Petition for writ of mandate. Petitioner James A. Hunt (hereinafter ‘defendant’) is the defendant in an action commenced on February 9, 1973, by Pearl Nicely, real party in interest herein (hereinafter ‘plaintiff’). From the petition and opposition thereto it is inferable that service of complaint and summons upon defendant was by mail. (Code Civ.Proc., § 415.30.) Defendant executed an acknowledgment of receipt of summons and complaint on December 21, 1973. The acknowledgment was filed with the clerk October 1, 1975. The summons has never been returned or filed. On August 17, 1976, defendant, citing Code of Civil Procedure section 581a, subdivision (a), moved respondent court to dismiss the action. The motion was denied.
In unambiguous terms, subdivision (a) of section 581a of the Code of Civil Procedure provides: ‘No action heretofore or hereafter commenced by complaint shall be further prosecuted . . . and all actions heretofore or hereafter commenced shall be dismissed by the court in which the same shall have been commenced . . . unless the summons on the complaint is served and return made within three years after the commencement of said action, except where the parties have filed a stipulation in writing that the time may be extended or the party against whom the action is prosecuted has made a general appearance in the action.’ (Emphasis ours.)
Plaintiff has not contested the fact that summons was not returned within three years of the commencement of her action, and has not shown that either party stipulated in writing that the time be extended, or that defendant generally appeared in the action within three years of its commencement. The burden of establishing either of the foregoing exceptions rests upon the plaintiff. (Bernstein v. Superior Court (1969) 2 Cal.App.3d 700, 702, 82 Cal.Rptr. 775.) Contrary to the contention of plaintiff, acknowledgment of receipt of summons (Code Civ.Proc., § 415.30) does not constitute a general appearance. (See Code Civ.Proc., § 1014.)
In a case coming within its terms, the dismissal provisions of section 581a are mandatory and jurisdictional (Busching v. Superior Court (1974) 12 Cal.3d 44, 50, 115 Cal.Rptr. 241, 524 P.2d 369; Bernstein v. Superior Court, supra, 2 Cal.App.3d at pp. 702–703, 82 Cal.Rptr. 775.) These provisions apply as well in the situation presented here, in which summons has been served within three years but no return has been made within the same statutory period by filing the summons with the clerk of the court. (Carter v. Superior Court (1960) 187 Cal.App.2d 1, 3, 9 Cal.Rptr. 140; Lambert v. Conrad (1960) 185 Cal.App.2d 85, 89, 8 Cal.Rptr. 56.)

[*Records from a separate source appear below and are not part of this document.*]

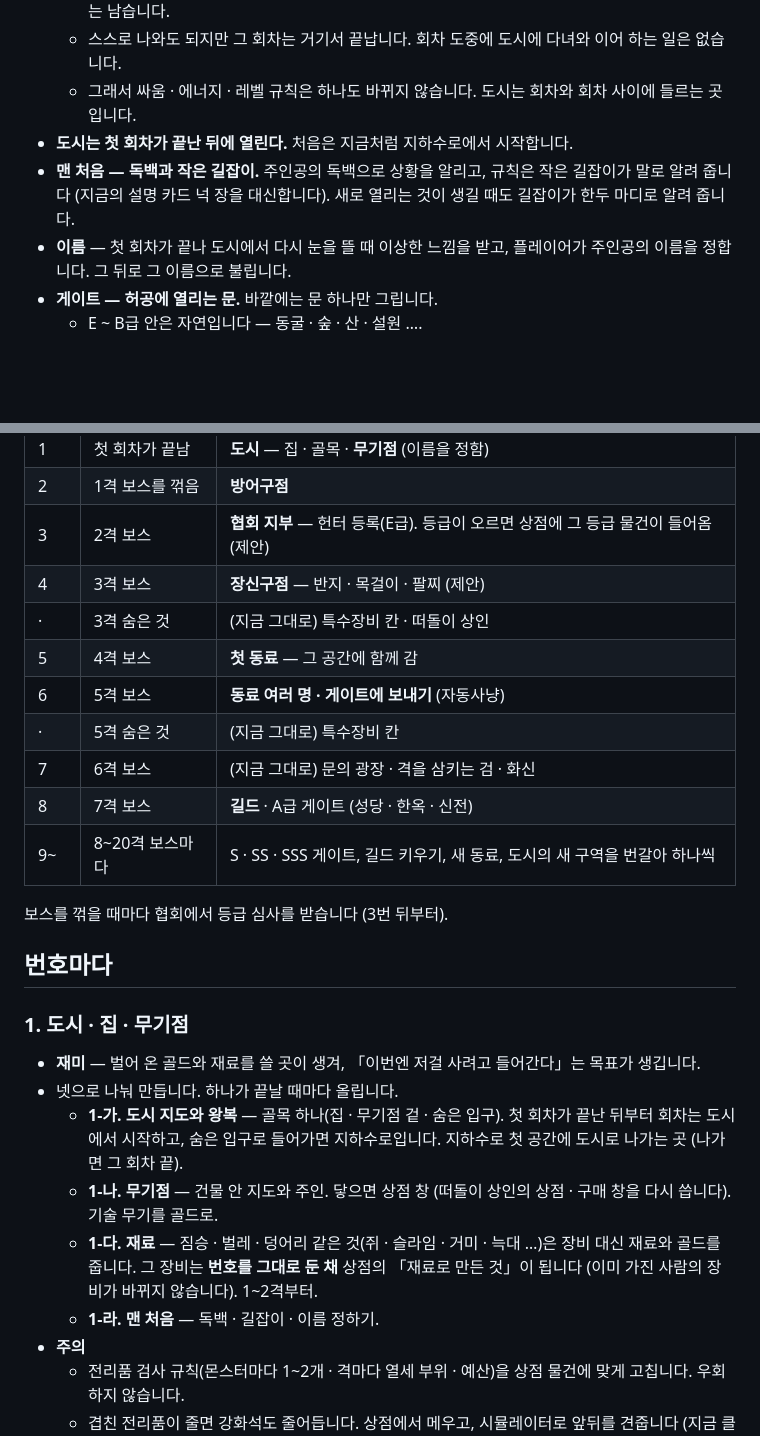
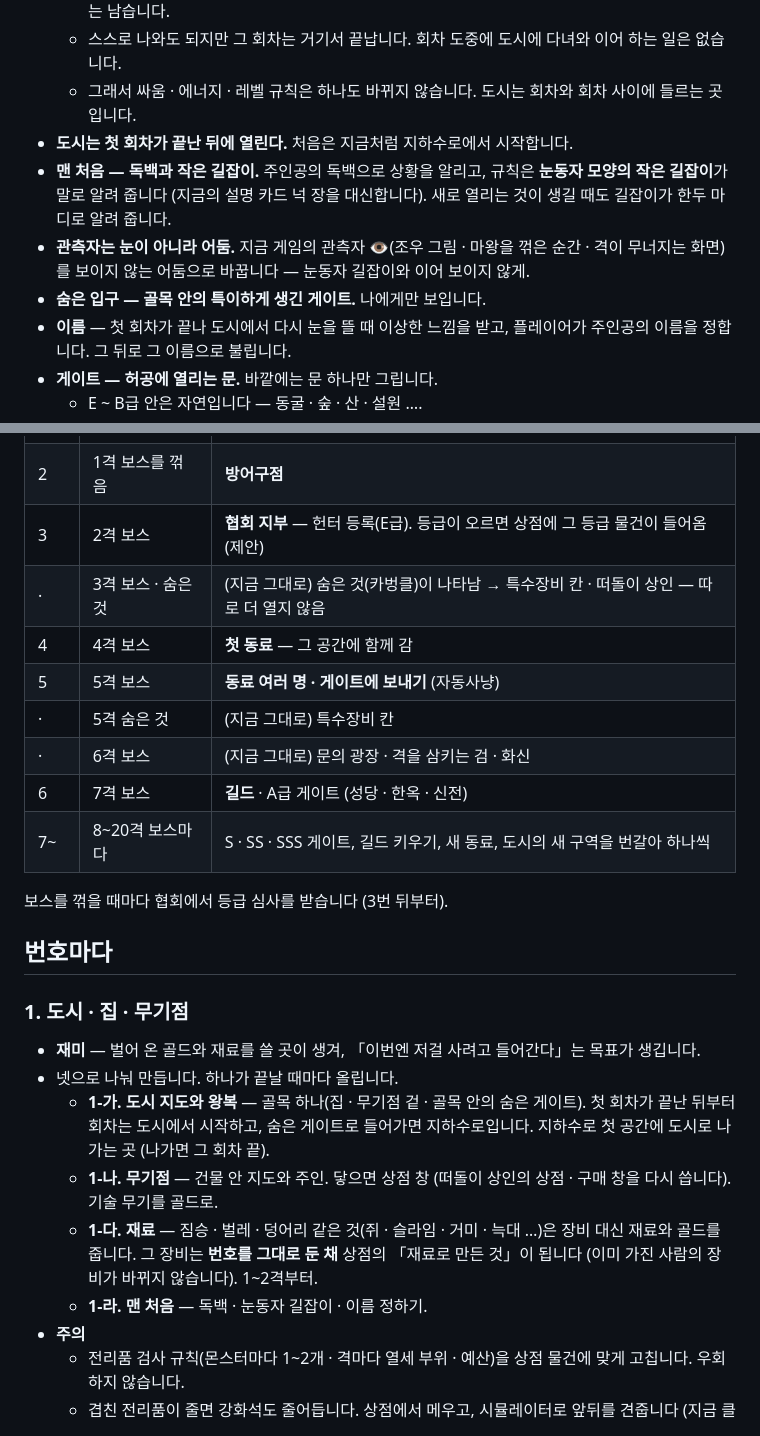
Before and after one commit to eocndeocnd/jjunsgame, a Markdown page: docs/CITY-PLAN.md, 2 parts joined by grey strips. Drawn GitHub-style; blank space fills up the shorter version.

```diff
--- a/docs/CITY-PLAN.md
+++ b/docs/CITY-PLAN.md
@@ -16,7 +16,9 @@
   - 스스로 나와도 되지만 그 회차는 거기서 끝납니다. 회차 도중에 도시에 다녀와 이어 하는 일은 없습니다.
   - 그래서 싸움 · 에너지 · 레벨 규칙은 하나도 바뀌지 않습니다. 도시는 회차와 회차 사이에 들르는 곳입니다.
 - **도시는 첫 회차가 끝난 뒤에 열린다.** 처음은 지금처럼 지하수로에서 시작합니다.
-- **맨 처음 — 독백과 작은 길잡이.** 주인공의 독백으로 상황을 알리고, 규칙은 작은 길잡이가 말로 알려 줍니다 (지금의 설명 카드 넉 장을 대신합니다). 새로 열리는 것이 생길 때도 길잡이가 한두 마디로 알려 줍니다.
+- **맨 처음 — 독백과 작은 길잡이.** 주인공의 독백으로 상황을 알리고, 규칙은 **눈동자 모양의 작은 길잡이**가 말로 알려 줍니다 (지금의 설명 카드 넉 장을 대신합니다). 새로 열리는 것이 생길 때도 길잡이가 한두 마디로 알려 줍니다.
+- **관측자는 눈이 아니라 어둠.** 지금 게임의 관측자 👁️(조우 그림 · 마왕을 꺾은 순간 · 격이 무너지는 화면)를 보이지 않는 어둠으로 바꿉니다 — 눈동자 길잡이와 이어 보이지 않게.
+- **숨은 입구 — 골목 안의 특이하게 생긴 게이트.** 나에게만 보입니다.
 - **이름** — 첫 회차가 끝나 도시에서 다시 눈을 뜰 때 이상한 느낌을 받고, 플레이어가 주인공의 이름을 정합니다. 그 뒤로 그 이름으로 불립니다.
 - **게이트 — 허공에 열리는 문.** 바깥에는 문 하나만 그립니다.
   - E ~ B급 안은 자연입니다 — 동굴 · 숲 · 산 · 설원 ….
@@ -43,14 +45,13 @@
 | 1 | 첫 회차가 끝남 | **도시** — 집 · 골목 · **무기점** (이름을 정함) |
 | 2 | 1격 보스를 꺾음 | **방어구점** |
 | 3 | 2격 보스 | **협회 지부** — 헌터 등록(E급). 등급이 오르면 상점에 그 등급 물건이 들어옴 (제안) |
-| 4 | 3격 보스 | **장신구점** — 반지 · 목걸이 · 팔찌 (제안) |
-| · | 3격 숨은 것 | (지금 그대로) 특수장비 칸 · 떠돌이 상인 |
-| 5 | 4격 보스 | **첫 동료** — 그 공간에 함께 감 |
-| 6 | 5격 보스 | **동료 여러 명 · 게이트에 보내기** (자동사냥) |
+| · | 3격 보스 · 숨은 것 | (지금 그대로) 숨은 것(카벙클)이 나타남 → 특수장비 칸 · 떠돌이 상인 — 따로 더 열지 않음 |
+| 4 | 4격 보스 | **첫 동료** — 그 공간에 함께 감 |
+| 5 | 5격 보스 | **동료 여러 명 · 게이트에 보내기** (자동사냥) |
 | · | 5격 숨은 것 | (지금 그대로) 특수장비 칸 |
-| 7 | 6격 보스 | (지금 그대로) 문의 광장 · 격을 삼키는 검 · 화신 |
-| 8 | 7격 보스 | **길드** · A급 게이트 (성당 · 한옥 · 신전) |
-| 9~ | 8~20격 보스마다 | S · SS · SSS 게이트, 길드 키우기, 새 동료, 도시의 새 구역을 번갈아 하나씩 |
+| · | 6격 보스 | (지금 그대로) 문의 광장 · 격을 삼키는 검 · 화신 |
+| 6 | 7격 보스 | **길드** · A급 게이트 (성당 · 한옥 · 신전) |
+| 7~ | 8~20격 보스마다 | S · SS · SSS 게이트, 길드 키우기, 새 동료, 도시의 새 구역을 번갈아 하나씩 |
 
 보스를 꺾을 때마다 협회에서 등급 심사를 받습니다 (3번 뒤부터).
 
@@ -60,10 +61,10 @@
 
 - **재미** — 벌어 온 골드와 재료를 쓸 곳이 생겨, 「이번엔 저걸 사려고 들어간다」는 목표가 생깁니다.
 - 넷으로 나눠 만듭니다. 하나가 끝날 때마다 올립니다.
-  - **1-가. 도시 지도와 왕복** — 골목 하나(집 · 무기점 겉 · 숨은 입구). 첫 회차가 끝난 뒤부터 회차는 도시에서 시작하고, 숨은 입구로 들어가면 지하수로입니다. 지하수로 첫 공간에 도시로 나가는 곳 (나가면 그 회차 끝).
+  - **1-가. 도시 지도와 왕복** — 골목 하나(집 · 무기점 겉 · 골목 안의 숨은 게이트). 첫 회차가 끝난 뒤부터 회차는 도시에서 시작하고, 숨은 게이트로 들어가면 지하수로입니다. 지하수로 첫 공간에 도시로 나가는 곳 (나가면 그 회차 끝).
   - **1-나. 무기점** — 건물 안 지도와 주인. 닿으면 상점 창 (떠돌이 상인의 상점 · 구매 창을 다시 씁니다). 기술 무기를 골드로.
   - **1-다. 재료** — 짐승 · 벌레 · 덩어리 같은 것(쥐 · 슬라임 · 거미 · 늑대 …)은 장비 대신 재료와 골드를 줍니다. 그 장비는 **번호를 그대로 둔 채** 상점의 「재료로 만든 것」이 됩니다 (이미 가진 사람의 장비가 바뀌지 않습니다). 1~2격부터.
-  - **1-라. 맨 처음** — 독백 · 길잡이 · 이름 정하기.
+  - **1-라. 맨 처음** — 독백 · 눈동자 길잡이 · 이름 정하기.
 - **주의**
   - 전리품 검사 규칙(몬스터마다 1~2개 · 격마다 열세 부위 · 예산)을 상점 물건에 맞게 고칩니다. 우회하지 않습니다.
   - 겹친 전리품이 줄면 강화석도 줄어듭니다. 상점에서 메우고, 시뮬레이터로 앞뒤를 견줍니다 (지금 클리어까지 80~90회차).
```
Also changed, not shown: other parts of docs/CITY-PLAN.md (+7 -11 lines).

Plaintiff's contention that the dismissal provisions of section 581a are inapplicable to actions in which personal jurisdiction is based upon service of summons by mail (Code Civ.Proc., § 415.30) is without foundation. Subdivision (a) of section 417.30, requiring that summons be returned together with proof of service as provided in sections 417.10 or 417.20, does not distinguish between actions in which defendants have been personally served and actions in which service has been effected by mail. In that regard, it is significant that subdivision (a) of section 417.30 was added two years after the enactment of section 415.30, which provides for service of summons by mail. (Stats.1971, ch. 1366.)

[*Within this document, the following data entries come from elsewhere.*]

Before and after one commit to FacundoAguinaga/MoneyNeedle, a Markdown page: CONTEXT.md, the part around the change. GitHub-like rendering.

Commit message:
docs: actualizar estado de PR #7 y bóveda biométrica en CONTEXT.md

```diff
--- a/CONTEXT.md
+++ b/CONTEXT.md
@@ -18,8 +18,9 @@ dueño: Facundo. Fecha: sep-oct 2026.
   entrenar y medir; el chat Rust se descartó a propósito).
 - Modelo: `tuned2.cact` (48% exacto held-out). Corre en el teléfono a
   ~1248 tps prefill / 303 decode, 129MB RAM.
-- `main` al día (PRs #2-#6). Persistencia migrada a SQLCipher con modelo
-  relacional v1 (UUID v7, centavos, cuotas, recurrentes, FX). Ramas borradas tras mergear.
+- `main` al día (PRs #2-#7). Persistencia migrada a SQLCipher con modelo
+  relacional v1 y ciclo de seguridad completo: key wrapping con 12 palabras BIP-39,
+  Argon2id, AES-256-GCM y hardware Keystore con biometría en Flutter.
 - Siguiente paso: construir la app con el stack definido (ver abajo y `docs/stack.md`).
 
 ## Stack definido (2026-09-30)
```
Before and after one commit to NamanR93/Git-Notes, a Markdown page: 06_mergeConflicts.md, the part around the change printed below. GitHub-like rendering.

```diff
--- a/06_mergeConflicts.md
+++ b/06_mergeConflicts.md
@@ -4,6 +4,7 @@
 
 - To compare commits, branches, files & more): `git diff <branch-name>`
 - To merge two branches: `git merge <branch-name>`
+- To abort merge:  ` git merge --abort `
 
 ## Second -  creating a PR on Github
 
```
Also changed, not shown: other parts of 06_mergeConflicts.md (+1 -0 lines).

Application for the writ having been made upon due notice to respondent superior court and the plaintiff (the latter having appeared herein), this court may issue a peremptory writ without prior issuance of an alternative writ. (Code Civ.Proc., § 1088.)
A peremptory writ of mandate will issue, directing the superior court to vacate its order denying defendant's motion and to enter an order dismissing the action as to him.
PUGLIA, Presiding Justice.
EVANS and REYNOSO, JJ., concur.